The course is arranged into different sections aimed at providing a general framework of knowledge on eruptive activity starting from its magmatic sources to the volcanic edifices on surface, and at defining the main eruption types and depositional mechanisms of the various eruptive processes with a special outcome on the evaluation of volcanic hazard and risk. I – Physical properties of magmas. Dykes and eruptive conduits. II – Features of explosive volcanism. Classification of volcanic activity and eruption types. Magmatic fragmentation. Volcanic plumes and fall deposits. Pyroclastic density currents and their deposits. III - Features and flow dynamics of mafic lava flows (pahoehoe and aa). Features and flow dynamics of silicic lavas: blocky lava flows, rhyolitic lava flows (coulees), volcanic domes. Submarine and subglacial volcanism. IV - Volcano-tectonic collapse structures (calderas and sector collapses). Post- eruption mass gravity flows (debris avalanches, lahar). V - Volcanic hazard maps. Risk mitigation in volcanic areas. Monitoring in volcanic areas. The course will take into account the most famous eruptions in the history of volcanology as examples of good or bad practice of hazard evaluation and risk mitigation. It will be integrated by laboratory activities on gas sampling and measuring and the up-to-date computational systems to extract eruption physical parameters from the features of pyroclastic products. A field excursion in Italian active volcanic areas (Etna, Stromboli, Vulcano, Vesuvius and Campi Flegrei) will complete the course, including also visits to volcanic observatories and monitoring centres.
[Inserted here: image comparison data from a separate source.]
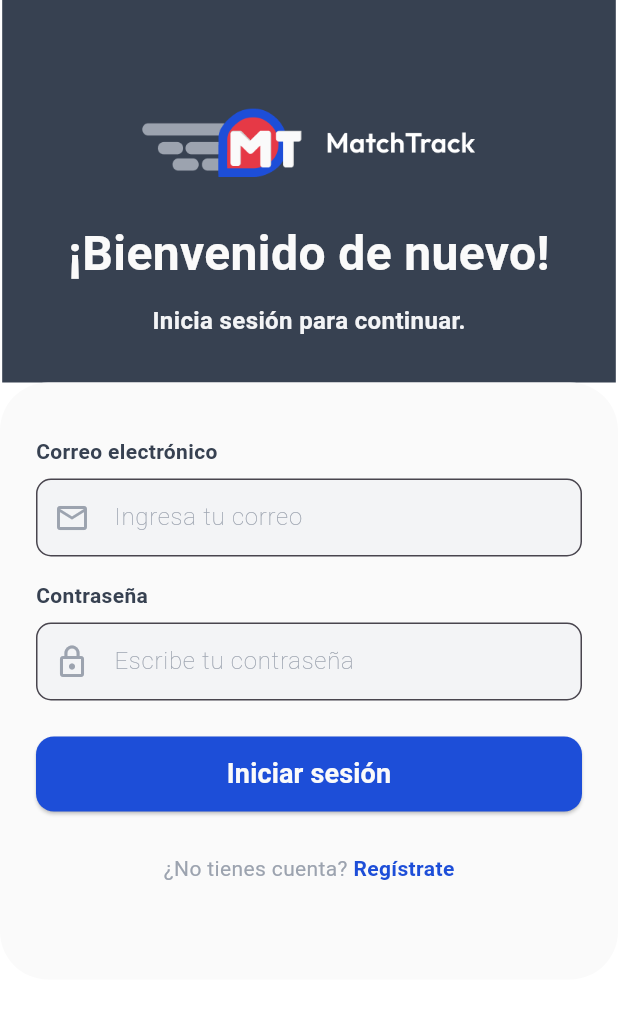
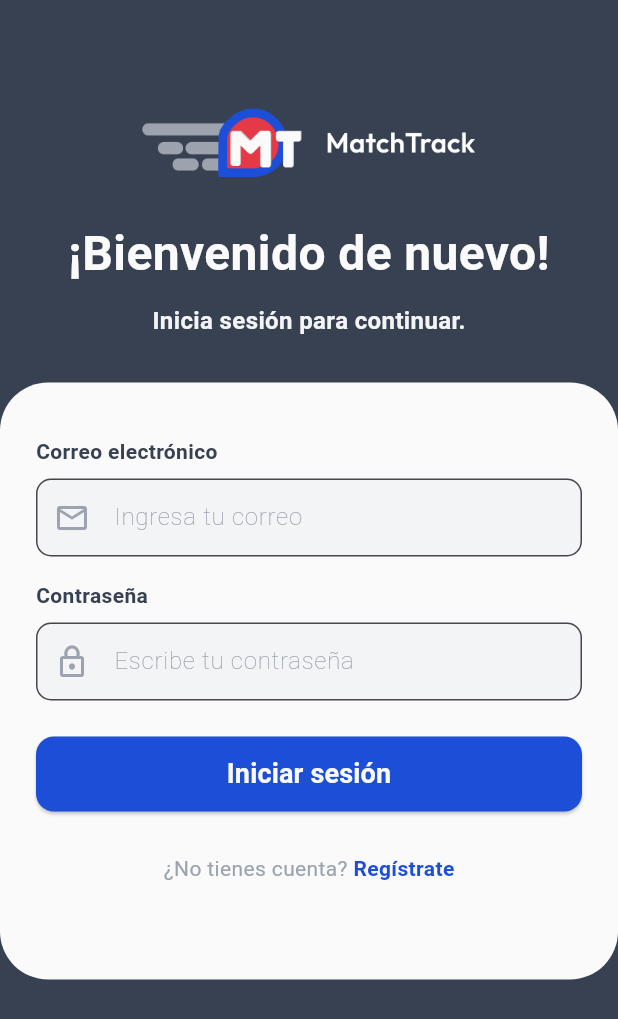
Before and after one commit to yei5/match_track, a Flutter app: the LoginScreen screen opened by its route, on a phone screen of 412 x 824 dp. Shown: the top 1019 px of the screen. Run offline on Flutter 3.47's test engine with Material 3 defaults, Android fonts, the phone set to English and light mode, and no system bars; our stand-ins replace flutter_bloc, flutter_dotenv, supabase_flutter; accounts and stored records are empty.

Commit message:
correccion ui

```diff
--- a/lib/features/auth/ui/screens/login_screen.dart
+++ b/lib/features/auth/ui/screens/login_screen.dart
@@ -3,6 +3,7 @@ import 'package:flutter_bloc/flutter_bloc.dart';
 import 'package:match_track/features/auth/ui/widgets/login_header.dart';
 import 'package:match_track/features/auth/ui/widgets/login_form.dart';
 import 'package:match_track/features/auth/ui/bloc/login_bloc.dart';
+import 'package:match_track/core/presentation/app_theme.dart';
 
 class LoginScreen extends StatelessWidget {
   const LoginScreen({super.key});
@@ -11,11 +12,11 @@ class LoginScreen extends StatelessWidget {
   Widget build(BuildContext context) {
     return BlocProvider(
       create: (_) => LoginBloc(),
-      child: const Scaffold(
-        backgroundColor: Colors.white,
+      child: Scaffold(
+        backgroundColor: AppColors.darkText,
         body: SafeArea(
           child: SingleChildScrollView(
-            child: Column(children: [LoginHeader(), LoginForm()]),
+            child: Column(children: const [LoginHeader(), LoginForm()]),
           ),
         ),
       ),
```
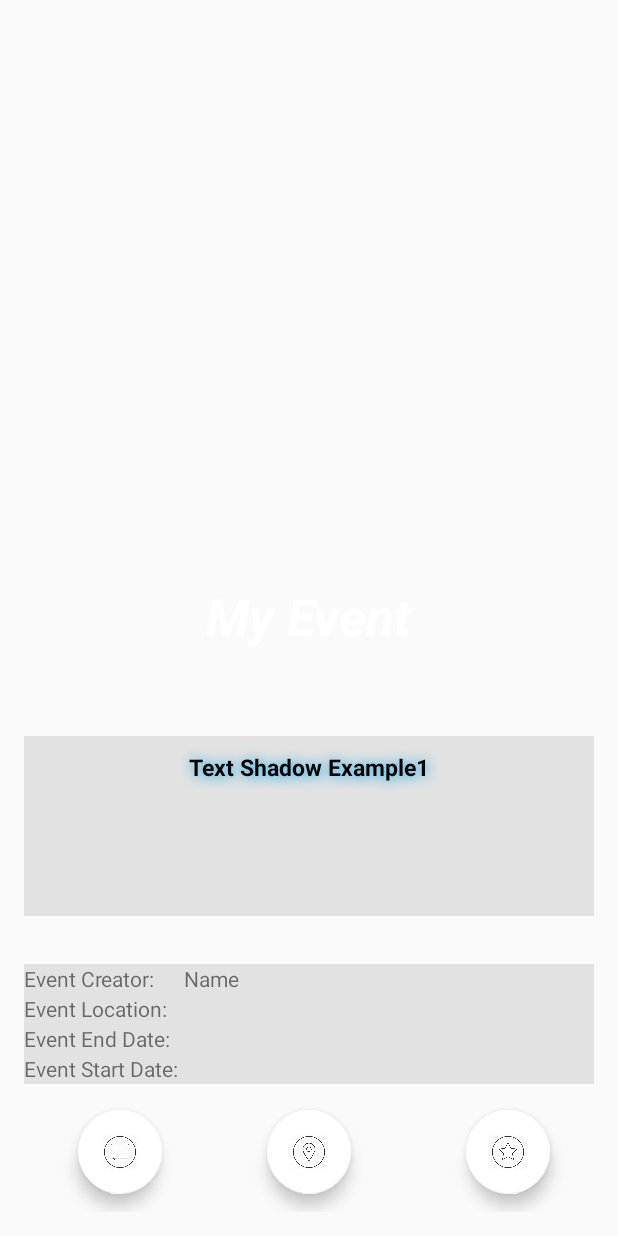
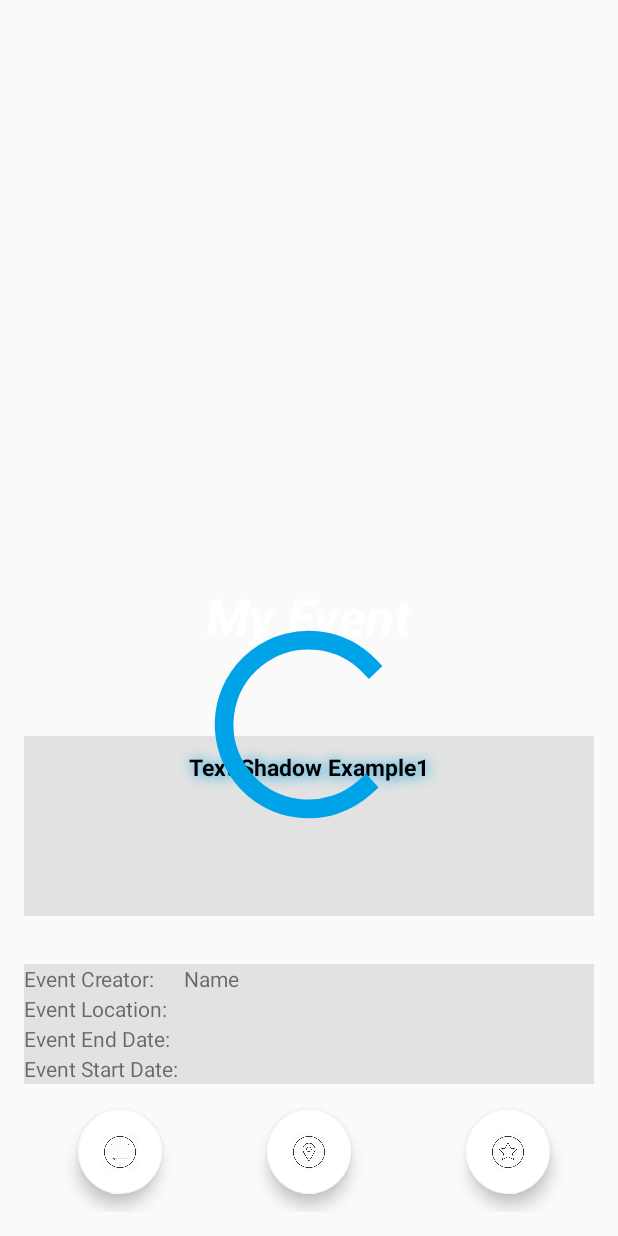
Before and after one commit to MishaLazar/LetsTeamApp, an Android app: the layout activity_event_context.xml on its own in the app's theme, with its tools: preview values and no code run, on a phone screen of 412 x 824 dp. Run offline under Robolectric (Android 15) with nearby library versions, the phone set to English and light mode, and no system bars.

```diff
--- a/app/src/main/java/com/misha/mor/letsteamapp/letsteamapp/CreateEventActivity.java
+++ b/app/src/main/java/com/misha/mor/letsteamapp/letsteamapp/CreateEventActivity.java
@@ -57,6 +57,7 @@ public class CreateEventActivity extends Activity {
     String date;
     String timeS;
     Validator Validator = new Validator();
+    String userName;
 
     @Override
     protected void onCreate(Bundle savedInstanceState) {
@@ -64,7 +65,8 @@ public class CreateEventActivity extends Activity {
         setContentView(R.layout.activity_create_event);
         this.getWindow().setSoftInputMode(WindowManager.LayoutParams.SOFT_INPUT_ADJUST_PAN);
         Intent intent = getIntent();
-        userID = intent.getStringExtra("userID");
+        userID = intent.getStringExtra(getString(R.string.userID));
+        userName = intent.getStringExtra(getString(R.string.userName));
 
         //register to receive notification
         innerReceiver = new InnerReceiver(CreateEventActivity.this);
@@ -164,6 +166,7 @@ public class CreateEventActivity extends Activity {
                                 ,event_EndDate
                                 ,userEmail);
                         newEvent.setEvent_Owner(userID);
+                        newEvent.setEvent_OwnerName(userName);
 
                         fdb.registerEvent(newEvent);
                         onBackPressed();
--- a/app/src/main/res/layout/activity_event_context.xml
+++ b/app/src/main/res/layout/activity_event_context.xml
@@ -179,7 +179,19 @@
             </TableRow>
         </TableLayout>
 
+        <ProgressBar
+            android:id="@+id/progressBarEventContext"
+            android:layout_width="150dp"
+            android:layout_height="150dp"
+            android:indeterminate="true"
+            android:indeterminateTint="@color/mainAppColorPrimer"
+            android:indeterminateTintMode="src_atop"
+            android:visibility="visible"
+            tools:visibility="visible"
+            android:layout_alignParentTop="true"
+            android:layout_centerHorizontal="true"
+            android:layout_marginTop="20dp" />
+
     </RelativeLayout>
 
-
 </RelativeLayout>
```
Also changed, not shown: app/src/main/java/com/misha/mor/letsteamapp/letsteamapp/Event.java (+9 -0 lines), app/src/main/java/com/misha/mor/letsteamapp/letsteamapp/EventContext.java (+43 -14 lines).
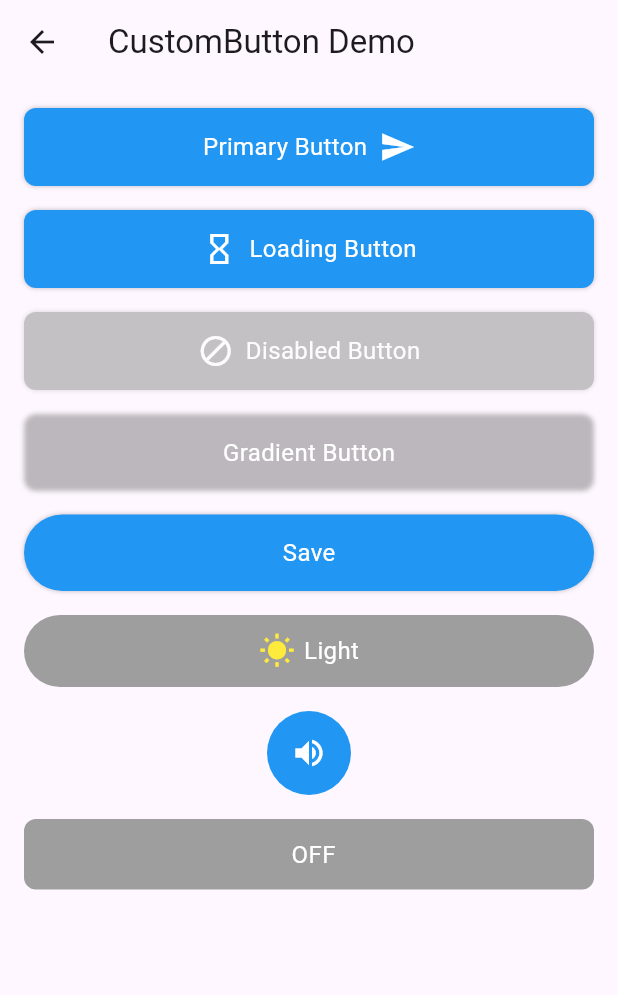
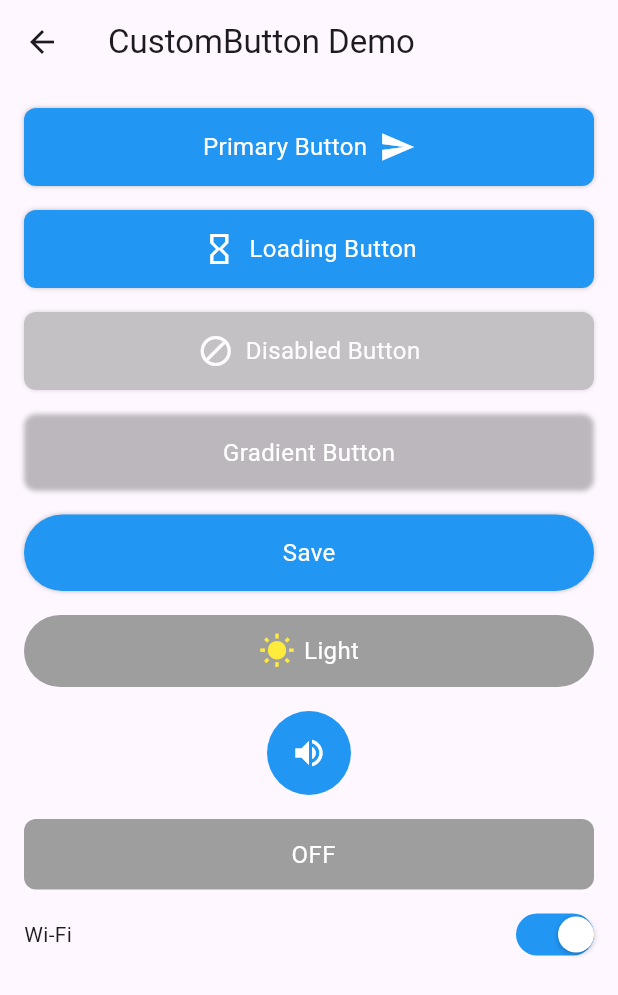
Before and after one commit to Vignesh-Selvaraj-1999/POC_Mock_Application, a Flutter app: the ButtonDemoScreen screen opened by its route, on a phone screen of 412 x 824 dp. Shown: the top 995 px of the screen. Run offline on Flutter 3.47's test engine with Material 3 defaults, Android fonts, the light colour scheme and no system bars.

Commit message:
added toggle and button custom

```diff
--- /dev/null
+++ b/lib/components/custom_toggle_switch.dart
@@ -0,0 +1,131 @@
+import 'package:flutter/material.dart';
+
+class CustomToggleSwitch extends StatefulWidget {
+  /// current state
+  final bool value;
+
+  /// callback with the new state (null = disabled)
+  final ValueChanged<bool>? onChanged;
+
+  /// track (background) colours
+  final Color onTrackColor;
+  final Color offTrackColor;
+  final Color disabledTrackColor;
+
+  /// thumb (circle) colours
+  final Color onThumbColor;
+  final Color offThumbColor;
+  final Color disabledThumbColor;
+
+  /// size
+  final double width;
+  final double height;
+
+  /// animation speed
+  final Duration duration;
+
+  const CustomToggleSwitch({
+    Key? key,
+    required this.value,
+    required this.onChanged,
+    this.onTrackColor = Colors.green,
+    this.offTrackColor = Colors.grey,
+    this.disabledTrackColor = Colors.black26,
+    this.onThumbColor = Colors.white,
+    this.offThumbColor = Colors.white,
+    this.disabledThumbColor = Colors.white54,
+    this.width = 52,
+    this.height = 28,
+    this.duration = const Duration(milliseconds: 200),
+  })  : assert(width > height),
+        super(key: key);
+
+  @override
+  State<CustomToggleSwitch> createState() => _CustomToggleSwitchState();
+}
+
+class _CustomToggleSwitchState extends State<CustomToggleSwitch>
+    with SingleTickerProviderStateMixin {
+  late AnimationController _controller;
+
+  @override
+  void initState() {
+    super.initState();
+    _controller =
+        AnimationController(vsync: this, duration: widget.duration, value: widget.value ? 1 : 0);
+  }
+
+  @override
+  void didUpdateWidget(covariant CustomToggleSwitch oldWidget) {
+    super.didUpdateWidget(oldWidget);
+    if (oldWidget.value != widget.value) {
+      widget.value ? _controller.forward() : _controller.reverse();
+    }
+  }
+
+  @override
+  Widget build(BuildContext context) {
+    final bool disabled = widget.onChanged == null;
+    final Color trackOn  = disabled ? widget.disabledTrackColor : widget.onTrackColor;
+    final Color trackOff = disabled ? widget.disabledTrackColor : widget.offTrackColor;
+    final Color thumbOn  = disabled ? widget.disabledThumbColor : widget.onThumbColor;
+    final Color thumbOff = disabled ? widget.disabledThumbColor : widget.offThumbColor;
+
+    return GestureDetector(
+      onTap: disabled ? null : () => widget.onChanged?.call(!widget.value),
+      child: SizedBox(
+        width: widget.width,
+        height: widget.height,
+        child: AnimatedBuilder(
+          animation: _controller,
+          builder: (_, __) {
+            final Color trackColor = Color.lerp(trackOff, trackOn, _controller.value)!;
+            final Color thumbColor = Color.lerp(thumbOff, thumbOn, _controller.value)!;
+
+            return Stack(
+              alignment: Alignment.center,
+              children: [
+                // track
+                AnimatedContainer(
+                  duration: widget.duration,
+                  width: widget.width,
+                  height: widget.height,
+                  decoration: BoxDecoration(
+                    color: trackColor,
+                    borderRadius: BorderRadius.circular(widget.height / 2),
+                  ),
+                ),
+                // thumb
+                Align(
+                  alignment:
+                  Alignment.lerp(const Alignment(-1, 0), const Alignment(1, 0), _controller.value)!,
+                  child: Container(
+                    width: widget.height - 4,
+                    height: widget.height - 4,
+                    decoration: BoxDecoration(
+                      color: thumbColor,
+                      shape: BoxShape.circle,
+                      boxShadow: [
+                        BoxShadow(
+                          color: Colors.black26,
+                          blurRadius: 2,
+                          offset: Offset(0, 1),
+                        )
+                      ],
+                    ),
+                  ),
+                ),
+              ],
+            );
+          },
+        ),
+      ),
+    );
+  }
+
+  @override
+  void dispose() {
+    _controller.dispose();
+    super.dispose();
+  }
+}
--- a/lib/pages/ButtonDemoScreen.dart
+++ b/lib/pages/ButtonDemoScreen.dart
@@ -2,6 +2,7 @@ import 'package:flutter/material.dart';
 
 import '../components/custom_button..dart'; // ← fixed extra dot
 import '../components/custom_toggle_button.dart';
+import '../components/custom_toggle_switch.dart';
 
 class ButtonDemoScreen extends StatefulWidget {
   const ButtonDemoScreen({super.key});
@@ -16,7 +17,7 @@ class _ButtonDemoScreenState extends State<ButtonDemoScreen> {
   bool _darkMode = false;
   bool _muted     = false;
   bool _isActive  = false;
-
+  bool _wifi      = true;
   @override
   Widget build(BuildContext context) {
     return Scaffold(
@@ -61,7 +62,7 @@ class _ButtonDemoScreenState extends State<ButtonDemoScreen> {
             CustomButton(
               text: 'Gradient Button',
               gradient: const LinearGradient(
-                colors: [Colors.purple, Colors.deepPurpleAccent],
+                colors: [Colors.blue, Colors.red],
               ),
               onPressed: () => debugPrint('Gradient pressed'),
               fullWidth: false,
@@ -103,6 +104,21 @@ class _ButtonDemoScreenState extends State<ButtonDemoScreen> {
               value: _isActive,
               onChanged: (v) => setState(() => _isActive = v),
             ),
+            const SizedBox(height: 16),
+            Row(
+              mainAxisAlignment: MainAxisAlignment.spaceBetween,
+              children: [
+                const Text('Wi-Fi'),
+                  CustomToggleSwitch(
+                  value: _wifi,
+                  onChanged: (v) => setState(() => _wifi = v),
+                  onTrackColor: Colors.blue,
+                  offTrackColor: Colors.grey.shade400,
+                  onThumbColor: Colors.white,
+                  offThumbColor: Colors.white,
+                ),
+              ],
+            ),
           ],
         ),
       ),
```
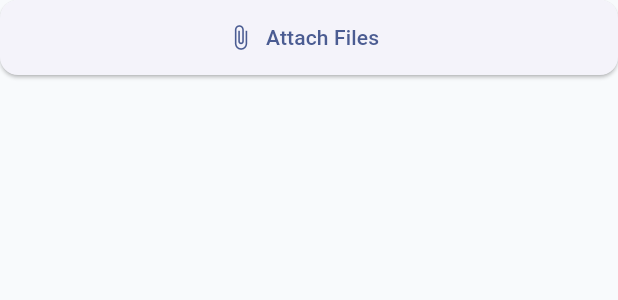
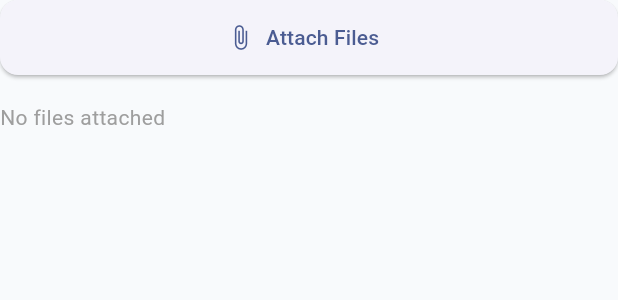
Before and after one commit to ShadhirFawz/studysphere, a Flutter app: the AttachmentPicker widget shown alone on an empty page, opened directly, after a tap on "Attach Files", on a phone screen of 412 x 824 dp. Shown: the top 300 px of the screen. Run offline on Flutter 3.47's test engine with Material 3 defaults, Android fonts, the phone set to English and light mode, and no system bars; our stand-ins replace cloud_firestore, dio, equatable, firebase_auth, firebase_core, flutter_riverpod and 1 more; missing offline and left inert: file_selector; accounts and stored records are empty; generated files the repository leaves out were written again.

Commit message:
fix: use file picker and made changes for previous code to use file picker methods

```diff
--- a/lib/features/assignments/presentation/widgets/attachment_picker.dart
+++ b/lib/features/assignments/presentation/widgets/attachment_picker.dart
@@ -1,7 +1,6 @@
 import 'dart:io';
-
-import 'package:file_picker/file_picker.dart';
 import 'package:flutter/material.dart';
+import 'package:file_selector/file_selector.dart';
 
 class AttachmentPicker extends StatefulWidget {
   final ValueChanged<List<File>> onChanged;
@@ -16,15 +15,54 @@ class _AttachmentPickerState extends State<AttachmentPicker> {
   List<File> files = [];
 
   Future<void> pickFiles() async {
-    final result = await FilePicker.pickFiles(allowMultiple: true);
+    try {
+      final typeGroup = XTypeGroup(
+        label: 'All Files',
+        extensions: [
+          'jpg', 'jpeg', 'png', 'gif', 'bmp', 'webp', // Images
+          'mp4', 'mov', 'avi', 'mkv', 'wmv', 'flv', // Videos
+          'pdf',
+          'doc',
+          'docx',
+          'txt',
+          'xls',
+          'xlsx',
+          'ppt',
+          'pptx', // Documents
+          'zip', 'rar', '7z', // Archives
+        ],
+        mimeTypes: [
+          'image/*',
+          'video/*',
+          'application/pdf',
+          'application/msword',
+          'application/vnd.openxmlformats-officedocument.wordprocessingml.document',
+          'text/plain',
+        ],
+      );
 
-    if (result == null) return;
+      final List<XFile> result = await openFiles(
+        acceptedTypeGroups: [typeGroup],
+      );
 
-    files = result.paths.whereType<String>().map(File.new).toList();
+      if (result.isEmpty) return;
 
+      final newFiles = result.map((xFile) => File(xFile.path)).toList();
+
+      setState(() {
+        files = newFiles;
         widget.onChanged(files);
-
-    setState(() {});
+      });
+    } catch (e) {
+      if (mounted) {
+        ScaffoldMessenger.of(context).showSnackBar(
+          SnackBar(
+            content: Text('Error picking files: ${e.toString()}'),
+            backgroundColor: Colors.red,
+          ),
+        );
+      }
+    }
   }
 
   @override
@@ -38,6 +76,15 @@ class _AttachmentPickerState extends State<AttachmentPicker> {
           label: const Text("Attach Files"),
         ),
         const SizedBox(height: 10),
+        if (files.isEmpty)
+          const Padding(
+            padding: EdgeInsets.symmetric(vertical: 8.0),
+            child: Text(
+              'No files attached',
+              style: TextStyle(color: Colors.grey),
+            ),
+          )
+        else
           ...files.map(
             (e) => ListTile(
               dense: true,
@@ -46,6 +93,16 @@ class _AttachmentPickerState extends State<AttachmentPicker> {
                 e.path.split('/').last,
                 overflow: TextOverflow.ellipsis,
               ),
+              trailing: IconButton(
+                icon: const Icon(Icons.close, size: 18),
+                onPressed: () {
+                  setState(() {
+                    files.remove(e);
+                    widget.onChanged(files);
+                  });
+                },
+                tooltip: 'Remove file',
+              ),
             ),
           ),
       ],
--- a/pubspec.yaml
+++ b/pubspec.yaml
@@ -53,8 +53,8 @@ dependencies:
   # Use with the CupertinoIcons class for iOS style icons.
   cupertino_icons: ^1.0.8
   equatable: ^2.0.8
-  file_picker: ^11.0.2
   dio: ^5.10.0
+  file_selector: ^1.1.0
 
 dev_dependencies:
   flutter_test:
```
Also changed, not shown: lib/features/assignments/presentation/screens/edit_assignment_screen.dart (+19 -16 lines), pubspec.lock, 5 other files. Lines whose indentation alone changed are shown as unchanged.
Teacher in charge: Dott. Federico Lucchi

Collaborator teachers: Dott. Antonio Costa (INGV), Dott. Dmitri Rouwet (INGV)

The course is organized into 32 hours of frontal lessons (4 CFU), 12 hours of laboratory exercise (1 CFU) and 12 hours of field activity (1 CFU)


Power Point lecture notes.

• R.A.F. Cas, J.W. Wright, 1987. Volcanic successions: modern and ancient. London Unwin Hyman.

• H. Sigurdsson (Ed.), 2000. Encyclopedia of Volcanoes. Accademic press, San Diego, U.S.A.

• M.J. Branney, P. Kokelaar, 2002. Pyroclastic density currents and the sedimentation of ignimbrites. Geological Society of London, Memoirs 27.

• H.U. Schminke, 2004. Volcanism. Springer-Verlag, Berlin Heidelberg

Teaching methods

PowerPoint presentations.

Recognition of volcanic rocks and deposits through hand samples or outcrop photographs.

Laboratory exercises on gas measuring

PC activity on softwares and codes for the estimation of eruption physical parametres

Field activity aimed at verifying the learning of the concepts treated during the room lectures.

In consideration of the types of activities and teaching methods adopted, the attendance of this course requires all students to carry out modules 1 and 2 in e-learning [https://www.unibo.it/it/servizi- e-opportunities / health-and-assistance / health-and-safety / safety-and-health-in-places-of-study-and-training] and participation in module 3 of specific training on safety and health in places of study. Information on dates and methods of attendance of module 3 can be consulted in the specific section of the degree program website.

Assessment methods

Oral or written exam.

Laboratory and PC exercises

Teaching tools


Hand samples.

Laboratory instruments

Softwares and codes

Office hours

See the website of Federico Lucchi

See the website of Dmitri Rouwet

See the website of Antonio Costa